"I'll bath the baby" is ungrammatical because the sentence has no verb. This, of course, does not preclude a large number of native English speakers from saying it that way. (Although I've never heard that usage)
Many times, nouns are pressed into service as verbs because the exact verb did not exist before the noun was invented, or because it is convenient to do so. When we call someone on the phone, we phone them; when we add oil to a machine, we oil it; when we use text messaging, we text someone. Since bathe already exists as the verb form of the noun bath, then we can not use bath as a verb.
Is there really no difference between BrE and AmE ?
I bathe the dog= I bath the dog...is it right..? ?

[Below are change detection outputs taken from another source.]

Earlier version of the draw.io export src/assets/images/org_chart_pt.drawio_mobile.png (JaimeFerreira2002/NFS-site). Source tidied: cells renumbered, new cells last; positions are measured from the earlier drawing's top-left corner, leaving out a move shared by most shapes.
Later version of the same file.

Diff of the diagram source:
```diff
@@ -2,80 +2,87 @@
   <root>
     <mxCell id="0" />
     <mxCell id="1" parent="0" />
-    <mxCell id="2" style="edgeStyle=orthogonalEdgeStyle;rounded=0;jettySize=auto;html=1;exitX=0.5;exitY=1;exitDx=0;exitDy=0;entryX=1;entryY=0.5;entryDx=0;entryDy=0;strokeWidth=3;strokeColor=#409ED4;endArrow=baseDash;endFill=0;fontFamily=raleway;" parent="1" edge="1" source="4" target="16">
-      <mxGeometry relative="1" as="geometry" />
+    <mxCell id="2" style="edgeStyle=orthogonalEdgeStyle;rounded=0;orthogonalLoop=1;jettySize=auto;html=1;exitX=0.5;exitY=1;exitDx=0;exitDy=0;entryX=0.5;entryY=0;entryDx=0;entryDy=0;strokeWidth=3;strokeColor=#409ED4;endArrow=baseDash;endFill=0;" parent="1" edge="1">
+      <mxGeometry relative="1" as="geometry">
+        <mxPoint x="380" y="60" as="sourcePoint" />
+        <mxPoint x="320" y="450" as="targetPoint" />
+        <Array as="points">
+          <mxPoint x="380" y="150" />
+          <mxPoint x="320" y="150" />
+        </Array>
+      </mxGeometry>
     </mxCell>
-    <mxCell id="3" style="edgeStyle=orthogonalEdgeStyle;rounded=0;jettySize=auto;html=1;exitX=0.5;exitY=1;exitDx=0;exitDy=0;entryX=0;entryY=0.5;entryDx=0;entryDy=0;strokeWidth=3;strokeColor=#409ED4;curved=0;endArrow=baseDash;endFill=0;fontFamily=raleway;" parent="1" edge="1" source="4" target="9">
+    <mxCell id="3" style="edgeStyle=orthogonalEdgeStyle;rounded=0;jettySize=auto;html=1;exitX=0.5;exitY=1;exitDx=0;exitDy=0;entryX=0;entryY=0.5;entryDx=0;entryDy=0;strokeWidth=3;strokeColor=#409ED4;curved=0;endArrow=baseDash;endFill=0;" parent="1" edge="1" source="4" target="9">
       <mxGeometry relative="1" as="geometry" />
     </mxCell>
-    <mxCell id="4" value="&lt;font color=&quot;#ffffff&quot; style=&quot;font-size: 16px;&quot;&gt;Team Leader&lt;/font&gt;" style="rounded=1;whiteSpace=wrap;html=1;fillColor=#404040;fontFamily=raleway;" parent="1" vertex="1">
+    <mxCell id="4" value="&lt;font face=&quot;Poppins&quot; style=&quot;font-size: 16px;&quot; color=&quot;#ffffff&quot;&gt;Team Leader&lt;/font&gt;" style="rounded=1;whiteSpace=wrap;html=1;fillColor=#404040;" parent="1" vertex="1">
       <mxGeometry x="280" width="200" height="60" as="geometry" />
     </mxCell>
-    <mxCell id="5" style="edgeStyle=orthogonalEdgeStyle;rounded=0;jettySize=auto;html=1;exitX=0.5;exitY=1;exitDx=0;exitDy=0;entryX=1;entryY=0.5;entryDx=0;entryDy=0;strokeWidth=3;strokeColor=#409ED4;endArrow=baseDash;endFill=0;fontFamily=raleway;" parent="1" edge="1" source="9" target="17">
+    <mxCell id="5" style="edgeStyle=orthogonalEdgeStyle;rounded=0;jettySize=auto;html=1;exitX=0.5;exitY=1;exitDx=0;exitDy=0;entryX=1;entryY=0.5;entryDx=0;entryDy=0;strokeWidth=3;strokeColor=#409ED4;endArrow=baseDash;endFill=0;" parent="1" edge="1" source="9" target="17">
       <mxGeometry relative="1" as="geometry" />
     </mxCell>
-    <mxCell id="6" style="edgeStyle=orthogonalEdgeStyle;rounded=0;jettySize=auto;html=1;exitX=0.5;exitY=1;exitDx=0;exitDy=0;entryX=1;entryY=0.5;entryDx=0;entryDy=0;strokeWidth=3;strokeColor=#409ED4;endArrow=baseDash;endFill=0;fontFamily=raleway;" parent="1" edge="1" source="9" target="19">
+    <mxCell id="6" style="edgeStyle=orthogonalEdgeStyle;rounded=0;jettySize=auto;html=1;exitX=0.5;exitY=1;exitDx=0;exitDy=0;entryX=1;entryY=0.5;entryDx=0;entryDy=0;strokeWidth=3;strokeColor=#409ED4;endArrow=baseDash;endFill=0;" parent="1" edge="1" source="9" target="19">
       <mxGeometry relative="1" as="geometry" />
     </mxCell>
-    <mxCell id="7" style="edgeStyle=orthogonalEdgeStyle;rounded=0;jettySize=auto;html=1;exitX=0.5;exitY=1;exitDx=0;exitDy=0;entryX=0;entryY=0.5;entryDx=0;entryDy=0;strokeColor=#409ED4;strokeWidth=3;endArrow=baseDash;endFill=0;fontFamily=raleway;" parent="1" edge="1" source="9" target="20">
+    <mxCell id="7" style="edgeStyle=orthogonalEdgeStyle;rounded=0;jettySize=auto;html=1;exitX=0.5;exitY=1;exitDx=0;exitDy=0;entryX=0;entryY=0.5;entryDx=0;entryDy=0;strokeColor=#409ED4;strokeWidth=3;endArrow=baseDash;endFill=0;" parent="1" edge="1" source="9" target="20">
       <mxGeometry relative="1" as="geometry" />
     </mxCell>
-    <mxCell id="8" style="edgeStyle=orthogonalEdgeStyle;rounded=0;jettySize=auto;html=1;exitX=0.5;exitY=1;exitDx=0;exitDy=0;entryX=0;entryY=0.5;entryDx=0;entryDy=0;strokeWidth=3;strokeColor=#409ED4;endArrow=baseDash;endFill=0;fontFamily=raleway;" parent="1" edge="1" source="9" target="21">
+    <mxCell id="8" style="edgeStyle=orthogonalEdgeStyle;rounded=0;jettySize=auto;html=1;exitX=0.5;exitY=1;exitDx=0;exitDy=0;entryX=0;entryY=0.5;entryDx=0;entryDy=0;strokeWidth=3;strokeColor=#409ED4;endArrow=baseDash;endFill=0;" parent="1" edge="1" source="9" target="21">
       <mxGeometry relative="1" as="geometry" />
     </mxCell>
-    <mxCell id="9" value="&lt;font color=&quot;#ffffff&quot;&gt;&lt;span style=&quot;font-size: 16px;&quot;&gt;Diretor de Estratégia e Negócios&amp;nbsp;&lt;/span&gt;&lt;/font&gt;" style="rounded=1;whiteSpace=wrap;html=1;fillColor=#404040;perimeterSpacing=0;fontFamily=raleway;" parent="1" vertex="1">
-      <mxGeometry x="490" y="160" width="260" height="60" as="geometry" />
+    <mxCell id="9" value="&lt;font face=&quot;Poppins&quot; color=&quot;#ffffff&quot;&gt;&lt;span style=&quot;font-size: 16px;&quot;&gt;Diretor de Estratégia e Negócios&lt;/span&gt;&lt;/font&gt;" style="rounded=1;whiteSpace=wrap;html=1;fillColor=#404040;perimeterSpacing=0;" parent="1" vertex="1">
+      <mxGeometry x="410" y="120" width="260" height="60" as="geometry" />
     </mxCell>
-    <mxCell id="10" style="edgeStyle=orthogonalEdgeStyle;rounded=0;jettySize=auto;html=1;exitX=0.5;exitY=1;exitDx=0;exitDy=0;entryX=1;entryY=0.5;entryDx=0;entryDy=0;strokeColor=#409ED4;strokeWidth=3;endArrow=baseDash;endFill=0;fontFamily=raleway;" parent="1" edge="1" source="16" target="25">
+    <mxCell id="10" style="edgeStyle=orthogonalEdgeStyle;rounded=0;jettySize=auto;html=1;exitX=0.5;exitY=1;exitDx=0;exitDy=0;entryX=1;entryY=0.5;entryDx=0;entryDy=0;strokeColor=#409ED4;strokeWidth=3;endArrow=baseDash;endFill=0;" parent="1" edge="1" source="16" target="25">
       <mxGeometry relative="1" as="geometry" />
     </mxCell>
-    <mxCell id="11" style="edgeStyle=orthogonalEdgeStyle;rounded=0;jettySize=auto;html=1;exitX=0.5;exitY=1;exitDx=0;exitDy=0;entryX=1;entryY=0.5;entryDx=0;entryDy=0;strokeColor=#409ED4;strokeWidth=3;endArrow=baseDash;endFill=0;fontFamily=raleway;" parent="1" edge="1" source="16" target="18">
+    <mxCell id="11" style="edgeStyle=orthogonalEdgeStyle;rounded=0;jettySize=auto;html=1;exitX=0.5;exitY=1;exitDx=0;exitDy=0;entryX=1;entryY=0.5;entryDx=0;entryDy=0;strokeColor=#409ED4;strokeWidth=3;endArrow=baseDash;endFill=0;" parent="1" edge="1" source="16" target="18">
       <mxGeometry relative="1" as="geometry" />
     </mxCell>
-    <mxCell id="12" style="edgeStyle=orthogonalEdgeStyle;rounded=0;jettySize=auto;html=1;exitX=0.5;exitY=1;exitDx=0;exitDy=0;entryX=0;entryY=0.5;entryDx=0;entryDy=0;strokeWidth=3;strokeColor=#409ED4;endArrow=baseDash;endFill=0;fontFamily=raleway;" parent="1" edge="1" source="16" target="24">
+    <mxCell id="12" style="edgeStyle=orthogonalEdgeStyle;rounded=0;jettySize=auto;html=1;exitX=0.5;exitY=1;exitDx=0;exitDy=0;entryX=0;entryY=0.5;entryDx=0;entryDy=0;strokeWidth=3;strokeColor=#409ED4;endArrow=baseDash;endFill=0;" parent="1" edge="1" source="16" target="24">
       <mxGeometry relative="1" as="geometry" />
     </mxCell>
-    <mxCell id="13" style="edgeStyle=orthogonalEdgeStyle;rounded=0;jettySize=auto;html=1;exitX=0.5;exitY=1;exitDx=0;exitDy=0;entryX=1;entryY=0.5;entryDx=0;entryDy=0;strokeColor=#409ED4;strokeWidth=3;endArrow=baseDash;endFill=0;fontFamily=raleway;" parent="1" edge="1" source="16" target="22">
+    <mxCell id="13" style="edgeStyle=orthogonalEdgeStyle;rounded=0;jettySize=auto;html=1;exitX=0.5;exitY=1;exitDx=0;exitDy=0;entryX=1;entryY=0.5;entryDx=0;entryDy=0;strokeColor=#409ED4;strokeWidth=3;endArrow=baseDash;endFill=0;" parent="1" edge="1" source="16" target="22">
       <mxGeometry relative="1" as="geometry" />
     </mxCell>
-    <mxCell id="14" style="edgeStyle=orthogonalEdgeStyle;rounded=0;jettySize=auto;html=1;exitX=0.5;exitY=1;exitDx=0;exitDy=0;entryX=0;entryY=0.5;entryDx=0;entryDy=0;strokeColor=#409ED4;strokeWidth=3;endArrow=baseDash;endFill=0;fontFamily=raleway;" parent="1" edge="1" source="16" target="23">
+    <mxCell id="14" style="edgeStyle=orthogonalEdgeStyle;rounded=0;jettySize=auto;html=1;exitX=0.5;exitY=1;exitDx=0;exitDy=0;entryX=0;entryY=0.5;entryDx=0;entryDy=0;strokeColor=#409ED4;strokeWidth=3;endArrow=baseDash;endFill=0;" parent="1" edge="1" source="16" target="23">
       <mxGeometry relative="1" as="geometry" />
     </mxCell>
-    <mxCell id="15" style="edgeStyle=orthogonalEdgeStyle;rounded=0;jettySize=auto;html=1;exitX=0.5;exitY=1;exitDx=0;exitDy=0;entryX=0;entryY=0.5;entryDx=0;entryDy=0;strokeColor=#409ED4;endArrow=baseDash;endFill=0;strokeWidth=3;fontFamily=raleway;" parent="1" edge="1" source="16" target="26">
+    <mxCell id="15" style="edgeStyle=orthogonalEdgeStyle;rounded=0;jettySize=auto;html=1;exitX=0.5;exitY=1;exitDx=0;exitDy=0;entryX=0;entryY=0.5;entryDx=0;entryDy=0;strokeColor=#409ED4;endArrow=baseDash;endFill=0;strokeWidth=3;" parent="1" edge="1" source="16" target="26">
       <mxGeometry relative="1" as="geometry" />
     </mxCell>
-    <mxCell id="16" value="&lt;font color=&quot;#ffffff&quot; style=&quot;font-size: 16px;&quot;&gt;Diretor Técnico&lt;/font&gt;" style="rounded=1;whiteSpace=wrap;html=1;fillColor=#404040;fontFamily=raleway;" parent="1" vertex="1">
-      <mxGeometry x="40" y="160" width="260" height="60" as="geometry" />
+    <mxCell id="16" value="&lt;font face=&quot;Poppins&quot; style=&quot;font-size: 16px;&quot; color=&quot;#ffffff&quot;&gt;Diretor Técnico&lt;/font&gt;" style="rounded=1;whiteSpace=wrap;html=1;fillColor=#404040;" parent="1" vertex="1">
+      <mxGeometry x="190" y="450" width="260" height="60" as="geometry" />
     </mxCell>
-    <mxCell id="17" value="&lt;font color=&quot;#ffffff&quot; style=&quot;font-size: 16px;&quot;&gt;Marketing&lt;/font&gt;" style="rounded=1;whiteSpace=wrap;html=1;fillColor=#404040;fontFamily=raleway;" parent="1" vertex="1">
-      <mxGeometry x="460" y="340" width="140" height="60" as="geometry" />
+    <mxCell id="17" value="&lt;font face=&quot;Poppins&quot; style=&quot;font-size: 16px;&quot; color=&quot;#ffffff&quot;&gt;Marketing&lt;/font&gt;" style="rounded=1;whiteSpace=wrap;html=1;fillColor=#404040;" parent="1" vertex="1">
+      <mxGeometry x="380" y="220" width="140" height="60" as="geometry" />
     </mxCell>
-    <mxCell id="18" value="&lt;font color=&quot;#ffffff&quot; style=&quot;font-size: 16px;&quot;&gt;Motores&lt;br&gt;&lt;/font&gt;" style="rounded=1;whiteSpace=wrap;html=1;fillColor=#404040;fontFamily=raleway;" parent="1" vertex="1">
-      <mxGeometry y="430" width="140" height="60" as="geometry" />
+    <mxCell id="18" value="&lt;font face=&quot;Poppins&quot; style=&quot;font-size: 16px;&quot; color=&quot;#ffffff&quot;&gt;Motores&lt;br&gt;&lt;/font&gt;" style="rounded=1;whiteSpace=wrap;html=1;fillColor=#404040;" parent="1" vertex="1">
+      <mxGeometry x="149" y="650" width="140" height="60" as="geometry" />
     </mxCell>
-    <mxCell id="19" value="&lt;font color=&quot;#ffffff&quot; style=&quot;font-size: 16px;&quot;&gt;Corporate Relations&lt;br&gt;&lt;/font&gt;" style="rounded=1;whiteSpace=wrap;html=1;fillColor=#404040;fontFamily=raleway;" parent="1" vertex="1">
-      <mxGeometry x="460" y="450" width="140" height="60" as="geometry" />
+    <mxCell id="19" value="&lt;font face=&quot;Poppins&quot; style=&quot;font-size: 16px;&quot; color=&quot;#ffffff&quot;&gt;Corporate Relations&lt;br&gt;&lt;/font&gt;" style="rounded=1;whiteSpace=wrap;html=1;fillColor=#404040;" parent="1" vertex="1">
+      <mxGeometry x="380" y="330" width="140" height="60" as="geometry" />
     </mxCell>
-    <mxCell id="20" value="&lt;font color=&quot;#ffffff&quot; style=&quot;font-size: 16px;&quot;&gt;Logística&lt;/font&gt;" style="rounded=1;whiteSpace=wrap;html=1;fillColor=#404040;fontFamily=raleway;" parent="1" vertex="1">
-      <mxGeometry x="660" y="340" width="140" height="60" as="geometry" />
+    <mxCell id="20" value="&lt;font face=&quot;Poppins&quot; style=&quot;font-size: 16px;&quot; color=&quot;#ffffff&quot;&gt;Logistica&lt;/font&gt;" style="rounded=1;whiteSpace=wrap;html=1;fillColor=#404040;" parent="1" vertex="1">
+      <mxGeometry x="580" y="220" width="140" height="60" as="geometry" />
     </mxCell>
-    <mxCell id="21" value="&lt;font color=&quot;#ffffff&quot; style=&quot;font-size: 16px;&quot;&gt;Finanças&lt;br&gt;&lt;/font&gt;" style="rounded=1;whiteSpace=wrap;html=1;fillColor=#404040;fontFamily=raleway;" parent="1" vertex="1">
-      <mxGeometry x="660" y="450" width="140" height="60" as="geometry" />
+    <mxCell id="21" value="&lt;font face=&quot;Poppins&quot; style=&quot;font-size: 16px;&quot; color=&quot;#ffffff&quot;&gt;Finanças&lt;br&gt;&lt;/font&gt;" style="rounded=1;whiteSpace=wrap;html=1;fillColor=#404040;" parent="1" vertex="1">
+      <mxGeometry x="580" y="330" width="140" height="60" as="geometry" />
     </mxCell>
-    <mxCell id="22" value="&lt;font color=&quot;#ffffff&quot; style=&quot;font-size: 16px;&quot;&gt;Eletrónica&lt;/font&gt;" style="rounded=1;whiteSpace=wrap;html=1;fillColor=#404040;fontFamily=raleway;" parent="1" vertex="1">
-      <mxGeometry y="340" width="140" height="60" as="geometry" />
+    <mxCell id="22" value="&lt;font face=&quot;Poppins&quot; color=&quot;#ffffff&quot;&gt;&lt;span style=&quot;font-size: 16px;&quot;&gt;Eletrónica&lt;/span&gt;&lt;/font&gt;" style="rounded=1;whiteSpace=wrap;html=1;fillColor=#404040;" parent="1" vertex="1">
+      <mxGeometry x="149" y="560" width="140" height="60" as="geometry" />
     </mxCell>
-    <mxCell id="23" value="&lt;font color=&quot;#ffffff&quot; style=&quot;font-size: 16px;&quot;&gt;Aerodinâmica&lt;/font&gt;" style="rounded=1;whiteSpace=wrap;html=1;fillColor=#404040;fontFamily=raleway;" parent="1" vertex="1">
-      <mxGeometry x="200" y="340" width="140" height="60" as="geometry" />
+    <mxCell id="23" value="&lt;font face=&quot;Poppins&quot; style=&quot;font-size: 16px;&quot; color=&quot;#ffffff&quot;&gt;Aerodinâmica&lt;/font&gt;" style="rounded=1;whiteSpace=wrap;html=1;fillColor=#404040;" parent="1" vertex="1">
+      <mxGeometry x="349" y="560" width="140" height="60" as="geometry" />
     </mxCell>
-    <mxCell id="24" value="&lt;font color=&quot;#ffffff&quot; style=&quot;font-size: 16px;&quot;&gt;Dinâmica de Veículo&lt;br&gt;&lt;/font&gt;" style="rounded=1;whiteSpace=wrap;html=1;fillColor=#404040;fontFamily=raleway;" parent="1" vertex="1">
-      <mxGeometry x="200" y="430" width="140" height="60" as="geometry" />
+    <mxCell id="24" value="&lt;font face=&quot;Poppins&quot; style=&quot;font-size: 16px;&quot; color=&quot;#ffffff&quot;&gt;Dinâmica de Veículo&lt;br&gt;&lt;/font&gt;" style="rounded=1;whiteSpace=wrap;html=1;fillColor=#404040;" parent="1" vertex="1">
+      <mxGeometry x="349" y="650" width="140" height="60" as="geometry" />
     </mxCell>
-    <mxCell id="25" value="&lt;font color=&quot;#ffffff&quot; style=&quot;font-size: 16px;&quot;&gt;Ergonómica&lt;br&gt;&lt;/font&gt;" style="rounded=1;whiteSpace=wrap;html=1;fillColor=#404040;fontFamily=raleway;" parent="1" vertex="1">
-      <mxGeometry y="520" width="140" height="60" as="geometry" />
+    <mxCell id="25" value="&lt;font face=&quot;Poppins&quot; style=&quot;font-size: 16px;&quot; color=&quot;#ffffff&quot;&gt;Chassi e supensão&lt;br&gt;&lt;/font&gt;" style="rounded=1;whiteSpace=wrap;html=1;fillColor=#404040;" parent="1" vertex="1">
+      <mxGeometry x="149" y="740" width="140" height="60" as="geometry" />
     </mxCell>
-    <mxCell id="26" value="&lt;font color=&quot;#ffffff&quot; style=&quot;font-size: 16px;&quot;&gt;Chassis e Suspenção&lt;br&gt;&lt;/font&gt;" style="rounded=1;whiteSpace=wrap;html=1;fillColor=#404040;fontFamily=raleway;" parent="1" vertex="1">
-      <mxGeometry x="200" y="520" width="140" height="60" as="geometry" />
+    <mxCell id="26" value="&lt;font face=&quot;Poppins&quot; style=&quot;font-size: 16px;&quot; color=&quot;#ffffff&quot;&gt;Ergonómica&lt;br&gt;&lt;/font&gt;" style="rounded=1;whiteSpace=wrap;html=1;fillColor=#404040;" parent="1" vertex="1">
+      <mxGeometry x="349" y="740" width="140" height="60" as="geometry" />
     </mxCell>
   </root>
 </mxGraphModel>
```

I bath my dog -although used, this is not grammatical
My dog needs a bath -correct English [bath-noun]
I bathe the dog -correct English [verb]
I give a bath to my dog- correct English [bath - noun]
There may be some differences between Br.E and Am. E. but if you want to improve your knowledge of English, try to follow the rules of Standard English.
All the best
bath = noun
bathe = verb
Until somebody asked me the difference. I gave him the same explanation as Mykwyner.
He said that he found both words used interchangeably and was confused. When I checked the dictionary and found the word "bath" used as a verb.
But in adherence to my belief, I told him how people press nouns as "to bath" to make the verbs "bath". And since we already have the verb "bathe", we can use bathe.
I just want some affirmation to my beliefs here.
Last edited by Harry Smith; 13-Jul-2007 at 07:53.